TASK GOAL - Go over the listing below line by line, and return each one holding the string "reports".

DATA LISTING -
══════════

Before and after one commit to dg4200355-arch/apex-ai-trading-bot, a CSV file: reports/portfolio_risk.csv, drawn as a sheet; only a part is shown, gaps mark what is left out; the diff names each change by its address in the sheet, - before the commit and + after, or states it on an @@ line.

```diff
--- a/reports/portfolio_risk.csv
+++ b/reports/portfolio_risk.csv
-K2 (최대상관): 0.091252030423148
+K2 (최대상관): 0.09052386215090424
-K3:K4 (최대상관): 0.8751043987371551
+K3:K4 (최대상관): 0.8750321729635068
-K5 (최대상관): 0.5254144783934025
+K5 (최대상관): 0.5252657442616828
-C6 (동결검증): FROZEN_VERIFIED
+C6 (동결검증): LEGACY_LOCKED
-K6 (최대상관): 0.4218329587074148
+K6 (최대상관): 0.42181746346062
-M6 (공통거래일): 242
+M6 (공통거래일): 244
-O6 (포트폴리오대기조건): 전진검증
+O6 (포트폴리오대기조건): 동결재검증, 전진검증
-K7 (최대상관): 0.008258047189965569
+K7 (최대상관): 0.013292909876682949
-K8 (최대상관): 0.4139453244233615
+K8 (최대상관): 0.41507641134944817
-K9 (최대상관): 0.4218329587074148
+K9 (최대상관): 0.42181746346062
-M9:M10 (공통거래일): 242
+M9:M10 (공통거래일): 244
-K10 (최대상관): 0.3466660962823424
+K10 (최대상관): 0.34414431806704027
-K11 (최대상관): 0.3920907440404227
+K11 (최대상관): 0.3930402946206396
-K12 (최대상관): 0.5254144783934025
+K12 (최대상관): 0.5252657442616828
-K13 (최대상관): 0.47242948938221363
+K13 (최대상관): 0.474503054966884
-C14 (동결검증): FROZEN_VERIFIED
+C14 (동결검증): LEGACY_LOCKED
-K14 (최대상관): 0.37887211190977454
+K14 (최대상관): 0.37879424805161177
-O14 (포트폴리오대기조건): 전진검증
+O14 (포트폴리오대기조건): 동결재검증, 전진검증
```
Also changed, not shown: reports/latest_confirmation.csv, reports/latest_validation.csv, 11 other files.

══════════

TASK RESULT -
Before and after one commit to dg4200355-arch/apex-ai-trading-bot, a CSV file: reports/portfolio_risk.csv, drawn as a sheet; only a part is shown, gaps mark what is left out; the diff names each change by its address in the sheet, - before the commit and + after, or states it on an @@ line.
--- a/reports/portfolio_risk.csv
+++ b/reports/portfolio_risk.csv
Also changed, not shown: reports/latest_confirmation.csv, reports/latest_validation.csv, 11 other files.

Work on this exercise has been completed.